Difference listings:
- - -
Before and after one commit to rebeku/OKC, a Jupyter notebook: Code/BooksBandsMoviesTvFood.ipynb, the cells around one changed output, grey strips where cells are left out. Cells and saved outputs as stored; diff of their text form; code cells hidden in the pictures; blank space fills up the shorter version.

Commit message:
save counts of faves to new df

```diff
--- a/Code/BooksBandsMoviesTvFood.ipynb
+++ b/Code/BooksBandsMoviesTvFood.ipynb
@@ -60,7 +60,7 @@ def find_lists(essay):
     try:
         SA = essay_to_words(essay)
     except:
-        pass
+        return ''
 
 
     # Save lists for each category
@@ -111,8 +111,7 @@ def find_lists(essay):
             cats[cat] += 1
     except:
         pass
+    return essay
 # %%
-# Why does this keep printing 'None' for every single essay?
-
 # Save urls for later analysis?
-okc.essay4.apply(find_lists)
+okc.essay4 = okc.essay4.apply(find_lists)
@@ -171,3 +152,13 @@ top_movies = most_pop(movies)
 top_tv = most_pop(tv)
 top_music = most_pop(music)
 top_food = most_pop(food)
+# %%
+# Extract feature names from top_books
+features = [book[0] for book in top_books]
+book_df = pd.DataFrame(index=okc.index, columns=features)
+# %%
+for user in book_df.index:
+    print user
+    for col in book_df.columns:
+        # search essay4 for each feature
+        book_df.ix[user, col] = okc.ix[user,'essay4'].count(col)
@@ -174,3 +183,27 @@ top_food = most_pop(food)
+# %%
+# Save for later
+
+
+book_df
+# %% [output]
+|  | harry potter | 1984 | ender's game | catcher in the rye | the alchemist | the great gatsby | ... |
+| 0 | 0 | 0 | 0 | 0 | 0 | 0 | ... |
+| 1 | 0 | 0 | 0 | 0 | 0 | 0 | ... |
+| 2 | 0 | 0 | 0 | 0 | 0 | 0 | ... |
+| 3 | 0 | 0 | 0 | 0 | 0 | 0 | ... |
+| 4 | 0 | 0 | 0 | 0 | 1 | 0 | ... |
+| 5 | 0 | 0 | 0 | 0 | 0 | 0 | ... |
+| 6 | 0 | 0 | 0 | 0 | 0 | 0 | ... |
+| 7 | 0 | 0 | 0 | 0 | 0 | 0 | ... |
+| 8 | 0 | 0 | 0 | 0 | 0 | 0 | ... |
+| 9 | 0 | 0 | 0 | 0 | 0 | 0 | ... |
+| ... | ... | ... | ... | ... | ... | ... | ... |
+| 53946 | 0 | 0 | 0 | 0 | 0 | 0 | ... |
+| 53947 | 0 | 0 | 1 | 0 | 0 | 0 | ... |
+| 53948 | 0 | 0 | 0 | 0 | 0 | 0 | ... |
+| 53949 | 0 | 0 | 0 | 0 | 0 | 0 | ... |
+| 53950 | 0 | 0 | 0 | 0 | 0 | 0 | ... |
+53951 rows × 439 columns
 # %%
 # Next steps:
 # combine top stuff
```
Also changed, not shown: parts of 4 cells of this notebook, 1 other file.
- - -
TASK PROMPT: Line count for "BooksBandsMoviesTvFood": give the number of lines in the data above that include it, and nothing else.

TASK ANSWER: 3